A deeper understanding of the relationship is that we’re both just proxies for some overriding oligarchy that uses the illusion of nation-statehood to further its own interests everywhere. As Johnstone says,
There’s good conspiracy theory and there’s bad conspiracy theory. People who say America controls Israel or Israel controls America are engaged in bad conspiracy theory. We don’t live in a world where the lines between nations mean anything to those with real power; in reality “Israel” and “America” are both purely conceptual constructs which only exist to the extent that people believe in them. There is no actual “Israel” which can exert control over an actual “America”, and vice versa. It isn’t nations and governments pulling the strings of real power in the world, it’s a class of plutocrats who aren’t ultimately answerable to any government. This class of plutocrats uses governments like Israel, the US, the UK, and the KSA to advance its agendas to exploit, loot and plunder the rest of humanity.
Our support for Israel also is the primary factor that keeps terrorism going in the Middle East, as they all see Israel as their ultimate enemy and the biggest threat to their existence. The terrorists have made no secret of the fact that it’s their main reason for attacking us and regarding us as the Great Satan. Immediately after 9/11, Bin Laden put out a statement, publicly explaining that the reason for the attack was that we continued to support Israel and we maintained bases in Saudi Arabia.
But you’ll struggle to find any of that mentioned in the national dialog. Not in the media, even most progressive media, nor in the political rhetoric at any level. It’s toxic to mention it because so many people think Israel is a holy cause and to fail to support it would be bad faith or something.
There is plenty of reason of course, not to support Israel… look up Jews for Justice — I suppose they still exist — and you’ll find a well-documented, clear and rational explanation of just how horrible Israel is and always has been. And obviously they’re not anti-Semitic. In fact it seems even anti-Semitic folk love Israel.

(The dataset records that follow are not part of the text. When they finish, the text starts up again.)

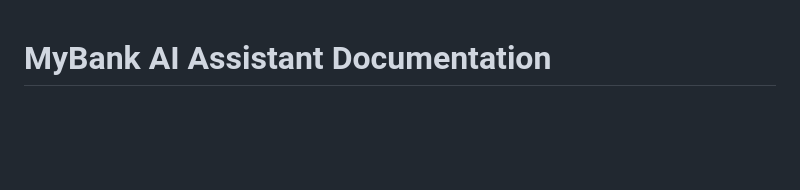
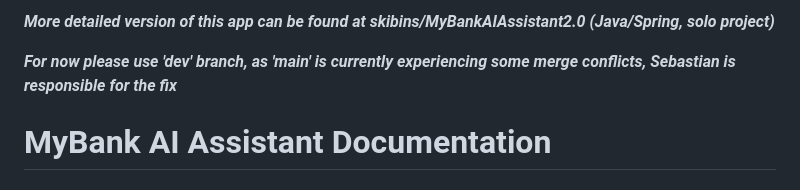
Before and after one commit to skibins/MyBankAIAssistant, a Markdown page: README.md, the part around the change. GitHub-like rendering; blank space fills up the shorter version.

```diff
--- a/README.md
+++ b/README.md
@@ -1,3 +1,7 @@
+***More detailed version of this app can be found at skibins/MyBankAIAssistant2.0 (Java/Spring, solo project)***
+
+***For now please use 'dev' branch, as 'main' is currently experiencing some merge conflicts, Sebastian is responsible for the fix***
+
 # MyBank AI Assistant Documentation
 
 ## Table of Contents
```
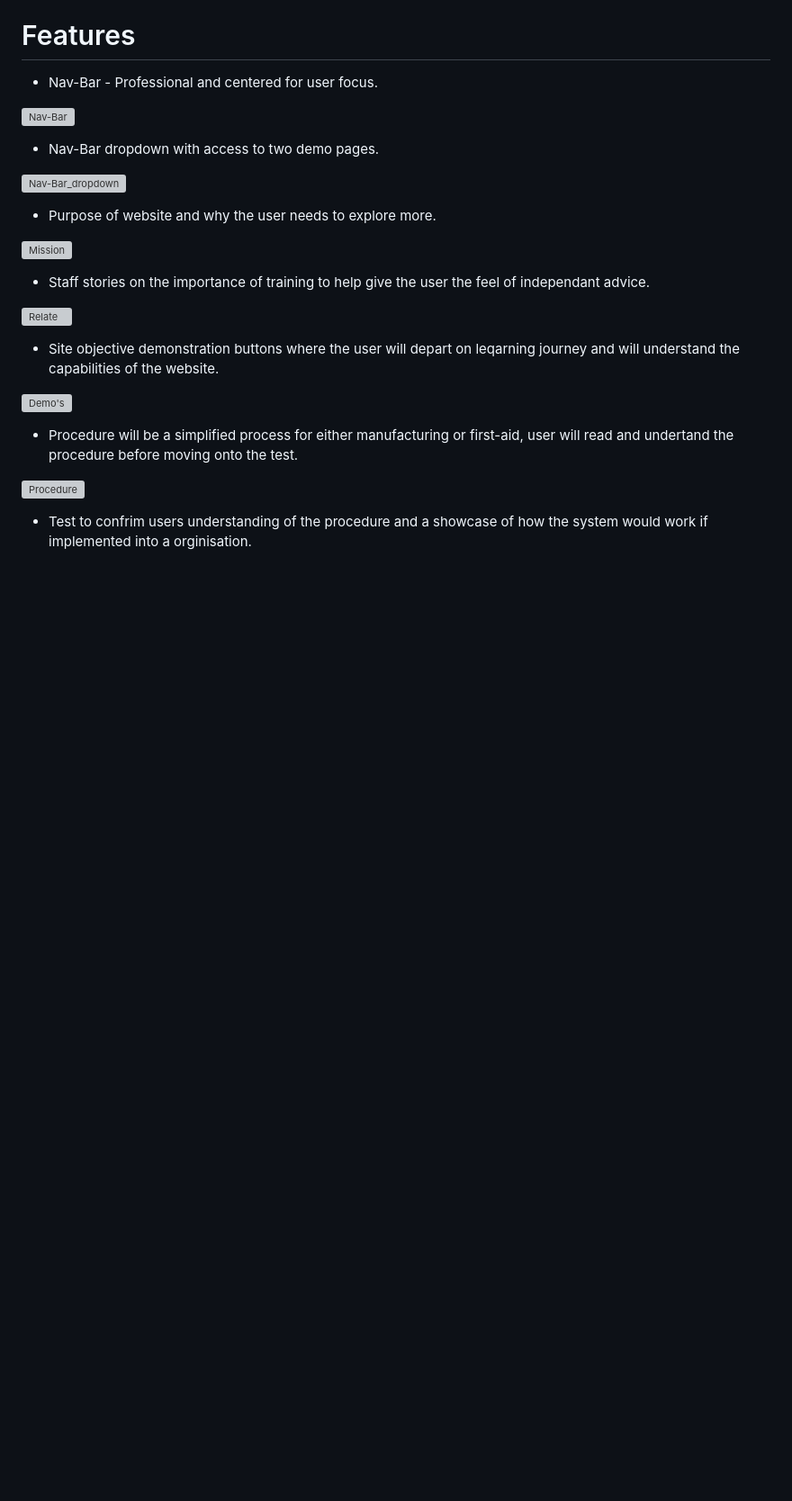
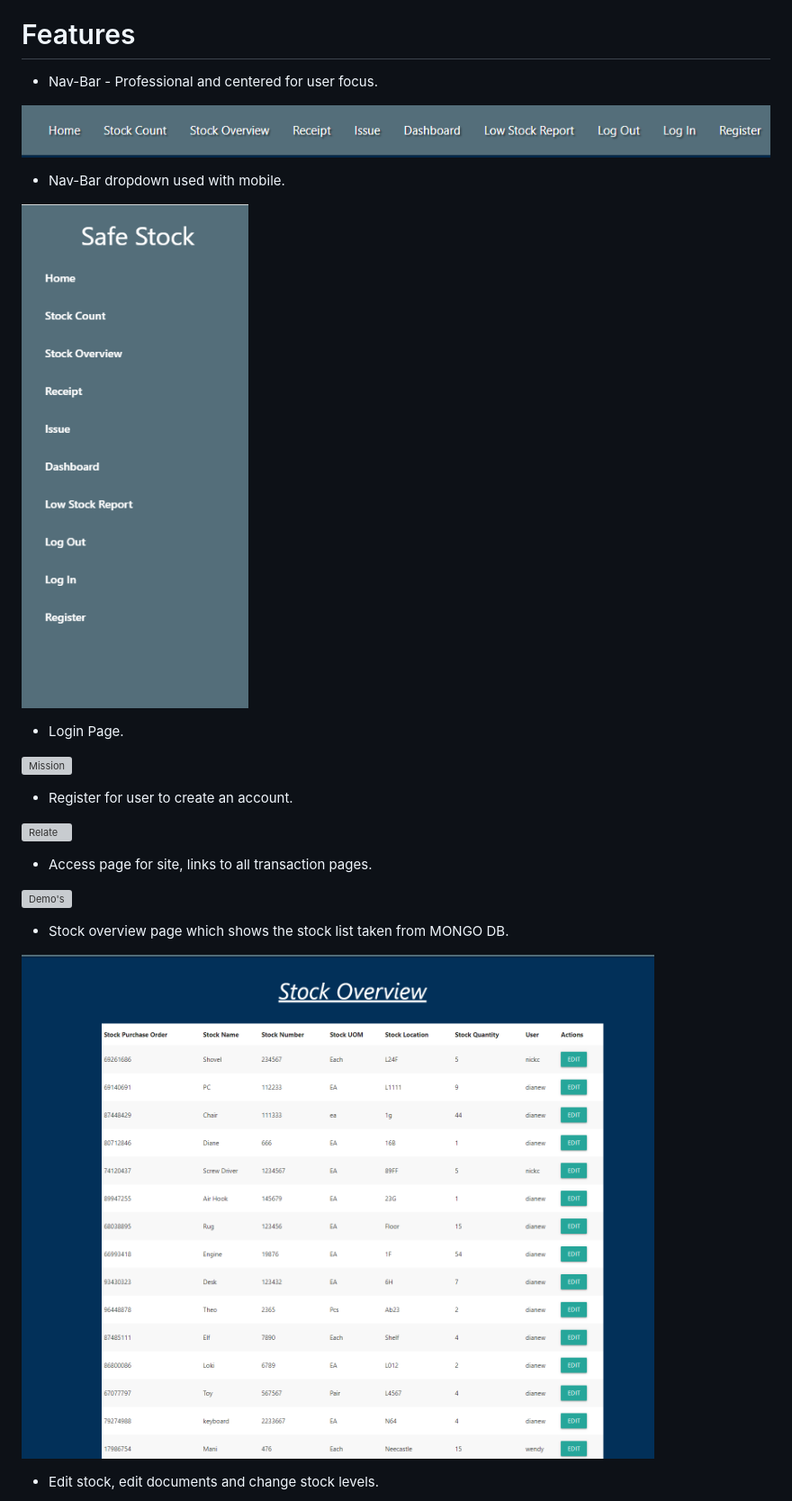
Before and after one commit to Nick8735/Safe_Stock, a Markdown page: README.md, the part around the change printed below. Shown: that part at 90% size. Drawn GitHub-style; pictures changed too: static/images/stock_overveiw_1.png (added); blank space fills up the shorter version; grey boxes are pictures that could not be loaded.

Commit message:
added features list to readme

```diff
--- a/README.md
+++ b/README.md
@@ -137,11 +137,11 @@ Frequent Visitor
 
 * Nav-Bar - Professional and centered for user focus.
 
-![Nav-Bar](asset/css/script/images/nav-bar.png)
+![Nav-Bar](static/images/navbar1.png)
 
-* Nav-Bar dropdown with access to two demo pages.
+* Nav-Bar dropdown used with mobile.
 
-![Nav-Bar_dropdown](asset/css/script/images/nav-bar_dropdown.png)
+![Nav-Bar_dropdown](static/images/navbar2.png)
 
-* Purpose of website and why the user needs to explore more.
+* Login Page.
 
@@ -149,3 +149,3 @@ Frequent Visitor
 
- * Staff stories on the importance of training to help give the user the feel of independant advice.
+ * Register for user to create an account.
 
@@ -153,3 +153,3 @@ Frequent Visitor
 
-* Site objective demonstration buttons where the user will depart on leqarning journey and will understand the capabilities of the website.
+* Access page for site, links to all transaction pages.
 
@@ -157,7 +157,7 @@ Frequent Visitor
 
-* Procedure will be a simplified process for either manufacturing or first-aid, user will read and undertand the procedure before moving onto the test.
+* Stock overview page which shows the stock list taken from MONGO DB.
 
-![Procedure](asset/css/script/images/procedure.png)
+![Procedure](static/images/stock_overveiw_1.png)
 
- * Test to confrim users understanding of the procedure and a showcase of how the system would work if implemented into a orginisation.
+ * Edit stock, edit documents and change stock levels.
 
```
Also changed, not shown: other parts of README.md (+14 -12 lines), static/images/edit_stock.png (added).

Maybe because they’re such fascist and racist assholes that they miss the fact that most of the people in Israel are Jewish, even though it’s not a religious state, and even though most of those Israelis probably are not practicing Jews, they’re Jewish nonetheless.
The simple fact is that Israel’s horribleness has nothing to do with it being Jewish and everything to do with it being an outpost of the Empire. So that’s another factor that makes it very hard to talk about in a rational way. People are in denial about the very existence of the Empire, so it takes a long and patient workup to get them to see anything related to that dominant reality of the world.
That point is also addressed in a great forum in the June Harper’s Magazine. The forum “Combat High” is an excellent, though depressing, read. (It may require membership to access, but here’s a link: Combat High.) The participants all seem to agree that Americans in general don’t know enough about what’s happening in the world–especially in the machinations of Empire–to care.
In the discussion of where and how many U.S. troops are stationed around the world, Jason Dempsey, who served as an infantry officer in both Iraq and Afghanistan and is an adjunct senior fellow at the Center for a New American Security and a senior adviser to the Columbia University Center for Veteran Transition and Integration, says, “Most Americans don’t know enough to care.”
It’s a sad commentary. A nation of people who claim to embrace Christian and democratic values and yet we don’t care that our military and its subsidiaries around the world kill people for little or no reason other than to support the oligarchy and protect its financial interests.